strategic planning

Can you keep a secret?

Most people can't keep secrets.  It goes against the grain of human nature to keep information to ourselves and yet so often I see senior management naively assume that bad news won't get out or that gossip leading to speculation and insecurity won't proliferate.  In case you are in any doubt about this, let me spell it out for you: PEOPLE LIKE TO TALK.  

There are three primary reasons why people in companies or large organisations spill the beans.

  1. The fear factor - because they are worried and are fulfilling the basic human need for comfort by sharing a worry or a woe.
  2. The simple truth that information is power – and the opportunity to disclose and display knowledge overwhelms  the sense of right and wrong.
  3. Vindictiveness, anger or frustration with a pending decision and the desire to cause damage to the people making those decisions by exposing their pending announcement to drive a negative reaction.

So what should business leaders do when it comes to passing on sensitive information?  My golden rule is quite simple: Be deliberate in how you release information and have a plan.  I've lost count of the number of times leaders blithely assume that information won't get out.  It will and sooner than you think.  Once you've made a decision that is going to eventually need to be shared you need to sit down and think about the nature of that sharing process.  

Clearly there are times when legal impediments loom large – as is the case with stock market rules about disclosure.  But so often, the focus on other operational imperatives means that discussions about when and how disclosure will occur are left to the last minute.  You need time to prepare your messages and make sure you are talking to the right people with the correctly targeted messages.  Most critically, you need to ensure you are anticipating the likely questions and ensuring you have thought through how you will answer critical questions.  What will this mean to our jobs?  How do timing, cost and other consequences need to be considered?  Ultimately here we are talking about issue management planning, which companies like mine can help you with.

The critical thing is to assume that information will get out and it is far better to have a plan for an ordered release than to pretend those around you will keep their mouths shut.  Many years ago I recall a client whose most senior executive was notorious for warning his management team about keeping sensitive information in the board room.  Time and time again, though, the information would find its way outside.  Months later one of the other executives told me precisely the nature of the problem.  While the boss was good at warning others to be discrete, he had an alarming habit of letting the cat out of the bag over a few drinks.  Read a couple of espionage books if you don't believe me – people like to talk – even the guys at top.  So plan to be found out, because it WILL happen.

Strategic planning stripped bare

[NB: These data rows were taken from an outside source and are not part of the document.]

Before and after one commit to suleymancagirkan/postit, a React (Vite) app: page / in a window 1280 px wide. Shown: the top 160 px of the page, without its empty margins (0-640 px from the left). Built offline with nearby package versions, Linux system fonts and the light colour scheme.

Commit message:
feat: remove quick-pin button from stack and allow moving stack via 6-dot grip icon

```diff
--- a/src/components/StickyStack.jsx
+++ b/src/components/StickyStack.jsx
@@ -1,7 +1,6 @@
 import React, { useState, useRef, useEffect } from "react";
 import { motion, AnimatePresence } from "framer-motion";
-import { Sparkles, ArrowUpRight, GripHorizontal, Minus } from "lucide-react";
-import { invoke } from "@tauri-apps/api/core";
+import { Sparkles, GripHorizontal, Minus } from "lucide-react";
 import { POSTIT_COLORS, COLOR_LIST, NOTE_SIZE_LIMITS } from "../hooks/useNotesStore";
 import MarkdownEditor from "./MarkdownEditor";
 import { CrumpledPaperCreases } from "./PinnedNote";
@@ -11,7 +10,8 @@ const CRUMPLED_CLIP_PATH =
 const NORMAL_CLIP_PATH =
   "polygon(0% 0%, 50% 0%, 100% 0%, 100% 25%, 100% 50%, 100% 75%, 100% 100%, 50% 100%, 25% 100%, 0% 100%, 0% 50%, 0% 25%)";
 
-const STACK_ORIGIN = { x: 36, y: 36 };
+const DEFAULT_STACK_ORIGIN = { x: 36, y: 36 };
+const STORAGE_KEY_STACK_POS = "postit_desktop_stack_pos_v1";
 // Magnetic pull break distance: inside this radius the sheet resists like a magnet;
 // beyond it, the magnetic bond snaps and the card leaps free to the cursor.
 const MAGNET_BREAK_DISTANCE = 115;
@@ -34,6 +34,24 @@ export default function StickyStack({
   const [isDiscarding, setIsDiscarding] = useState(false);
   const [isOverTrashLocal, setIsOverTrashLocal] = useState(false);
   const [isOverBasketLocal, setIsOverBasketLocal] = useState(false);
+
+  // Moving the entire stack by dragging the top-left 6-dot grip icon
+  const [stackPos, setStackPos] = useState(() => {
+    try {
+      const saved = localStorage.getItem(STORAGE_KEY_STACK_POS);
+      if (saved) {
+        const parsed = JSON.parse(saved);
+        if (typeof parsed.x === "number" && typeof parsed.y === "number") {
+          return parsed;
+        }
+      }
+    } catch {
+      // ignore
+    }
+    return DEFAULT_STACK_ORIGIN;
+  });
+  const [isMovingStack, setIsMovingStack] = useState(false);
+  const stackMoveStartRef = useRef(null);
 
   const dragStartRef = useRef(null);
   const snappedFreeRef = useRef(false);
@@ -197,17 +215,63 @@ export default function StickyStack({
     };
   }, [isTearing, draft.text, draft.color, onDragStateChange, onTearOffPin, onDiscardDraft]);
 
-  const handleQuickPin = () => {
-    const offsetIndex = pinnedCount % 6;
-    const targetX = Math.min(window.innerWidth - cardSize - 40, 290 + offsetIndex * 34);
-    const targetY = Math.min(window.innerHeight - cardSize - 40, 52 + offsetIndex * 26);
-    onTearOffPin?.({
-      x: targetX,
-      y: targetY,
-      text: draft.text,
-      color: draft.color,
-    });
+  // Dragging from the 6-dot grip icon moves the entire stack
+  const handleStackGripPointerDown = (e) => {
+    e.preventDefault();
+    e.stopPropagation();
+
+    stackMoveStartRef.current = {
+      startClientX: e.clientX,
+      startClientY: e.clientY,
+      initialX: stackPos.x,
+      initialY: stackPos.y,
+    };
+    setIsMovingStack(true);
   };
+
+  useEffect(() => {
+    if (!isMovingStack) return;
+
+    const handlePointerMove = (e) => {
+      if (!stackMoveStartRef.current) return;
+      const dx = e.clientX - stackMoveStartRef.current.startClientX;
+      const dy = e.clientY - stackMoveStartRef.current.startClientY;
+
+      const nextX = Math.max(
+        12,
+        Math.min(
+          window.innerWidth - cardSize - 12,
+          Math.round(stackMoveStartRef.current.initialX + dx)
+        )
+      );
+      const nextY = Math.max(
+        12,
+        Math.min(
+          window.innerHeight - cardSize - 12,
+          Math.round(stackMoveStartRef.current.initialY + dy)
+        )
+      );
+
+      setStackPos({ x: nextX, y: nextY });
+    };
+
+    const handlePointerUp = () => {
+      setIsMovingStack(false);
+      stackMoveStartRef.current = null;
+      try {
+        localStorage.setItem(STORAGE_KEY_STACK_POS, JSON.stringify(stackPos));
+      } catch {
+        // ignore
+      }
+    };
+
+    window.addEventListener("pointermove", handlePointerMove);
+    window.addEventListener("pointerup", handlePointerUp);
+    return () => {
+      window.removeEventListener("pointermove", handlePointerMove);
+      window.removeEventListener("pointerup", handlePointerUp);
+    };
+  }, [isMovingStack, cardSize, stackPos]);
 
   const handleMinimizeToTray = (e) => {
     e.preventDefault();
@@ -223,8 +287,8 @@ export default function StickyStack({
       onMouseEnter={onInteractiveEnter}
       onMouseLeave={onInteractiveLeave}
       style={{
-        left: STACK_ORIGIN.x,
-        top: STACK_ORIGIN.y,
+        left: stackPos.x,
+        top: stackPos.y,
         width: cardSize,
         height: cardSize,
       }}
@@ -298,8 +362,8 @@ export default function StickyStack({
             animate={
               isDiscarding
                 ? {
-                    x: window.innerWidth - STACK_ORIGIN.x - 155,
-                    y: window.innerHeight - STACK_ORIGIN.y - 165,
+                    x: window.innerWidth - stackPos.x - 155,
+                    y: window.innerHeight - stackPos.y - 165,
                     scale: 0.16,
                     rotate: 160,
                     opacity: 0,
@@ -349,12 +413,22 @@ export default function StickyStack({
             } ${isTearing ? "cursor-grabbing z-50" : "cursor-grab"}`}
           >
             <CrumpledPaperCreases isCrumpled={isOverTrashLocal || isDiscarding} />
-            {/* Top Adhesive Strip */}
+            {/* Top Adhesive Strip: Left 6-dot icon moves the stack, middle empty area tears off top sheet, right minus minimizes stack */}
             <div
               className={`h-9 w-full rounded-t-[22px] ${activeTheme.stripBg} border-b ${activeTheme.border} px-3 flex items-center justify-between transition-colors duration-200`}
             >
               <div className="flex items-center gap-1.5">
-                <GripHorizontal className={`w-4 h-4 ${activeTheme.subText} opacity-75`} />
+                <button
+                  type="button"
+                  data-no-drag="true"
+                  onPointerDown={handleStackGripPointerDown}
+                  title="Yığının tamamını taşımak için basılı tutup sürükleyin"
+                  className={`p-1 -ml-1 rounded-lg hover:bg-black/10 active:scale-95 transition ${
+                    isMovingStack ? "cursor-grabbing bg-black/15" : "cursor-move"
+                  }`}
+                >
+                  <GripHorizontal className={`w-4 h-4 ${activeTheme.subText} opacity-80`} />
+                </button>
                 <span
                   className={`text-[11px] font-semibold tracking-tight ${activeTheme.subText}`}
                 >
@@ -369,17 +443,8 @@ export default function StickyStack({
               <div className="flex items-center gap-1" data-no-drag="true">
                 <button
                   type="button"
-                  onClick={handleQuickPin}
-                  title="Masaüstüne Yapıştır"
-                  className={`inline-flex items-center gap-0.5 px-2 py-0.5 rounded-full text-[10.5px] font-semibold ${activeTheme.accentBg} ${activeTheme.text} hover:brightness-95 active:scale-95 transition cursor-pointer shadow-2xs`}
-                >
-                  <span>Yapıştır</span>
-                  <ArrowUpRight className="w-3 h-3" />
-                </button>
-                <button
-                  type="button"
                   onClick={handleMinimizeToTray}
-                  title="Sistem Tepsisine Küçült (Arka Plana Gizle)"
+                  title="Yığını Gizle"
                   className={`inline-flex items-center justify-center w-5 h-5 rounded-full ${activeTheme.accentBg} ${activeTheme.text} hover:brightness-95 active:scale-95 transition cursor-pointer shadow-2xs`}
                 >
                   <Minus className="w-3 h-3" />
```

Before your company or organisation heads into its next round of strategic planning, can I suggest you take a look at one of the best business books I’ve ever read?  It was written by Hans Christian Andersen nearly 200 years ago and tells the story of the emperor who hires two swindlers to make him a new suit of clothes.

It all ends in tears because it turns out the con-men have convinced the Emperor he looks stunning when in fact he is stark naked.  Of course, none of his ministers have the courage to let the King know the truth…until some kid in the crowd yells the obvious: The emperor is wearing no clothes!

For me this story is a perfect parable of what I see occurring in so many companies and organisations when it comes to so-called strategic planning.

You know the gig: The senior management team head off site for a day or two with the butcher’s paper and sticky notes to set out the company's plan for the next 12 to 48 months.  The one element that seems to almost always be missing is the view of the outside world, or to be more precise: the customer.

I’ve come to the conclusion that all strategic planning sessions should begin with an externally focused brand planning session.  Provided it is robust, brand planning forces companies to ask the most critical question of all: What value does my company bring to the world? And the people most able to answer that question are consumers.  Understanding their perspective of your company and the value it brings to their lives is utterly critical in ensuring that your strategy doesn’t end up looking rather…well, naked.

Without that perspective, there is a significant risk that the CEO will end up a bit like the Emperor - Parading a new strategy on the catwalk which is completely bereft of the real fabric that every business needs to succeed: brand meaning.

I suppose the other alternative is to invite a few kids to review your strategy.  Sometimes the simplest minds have the sharpest insights.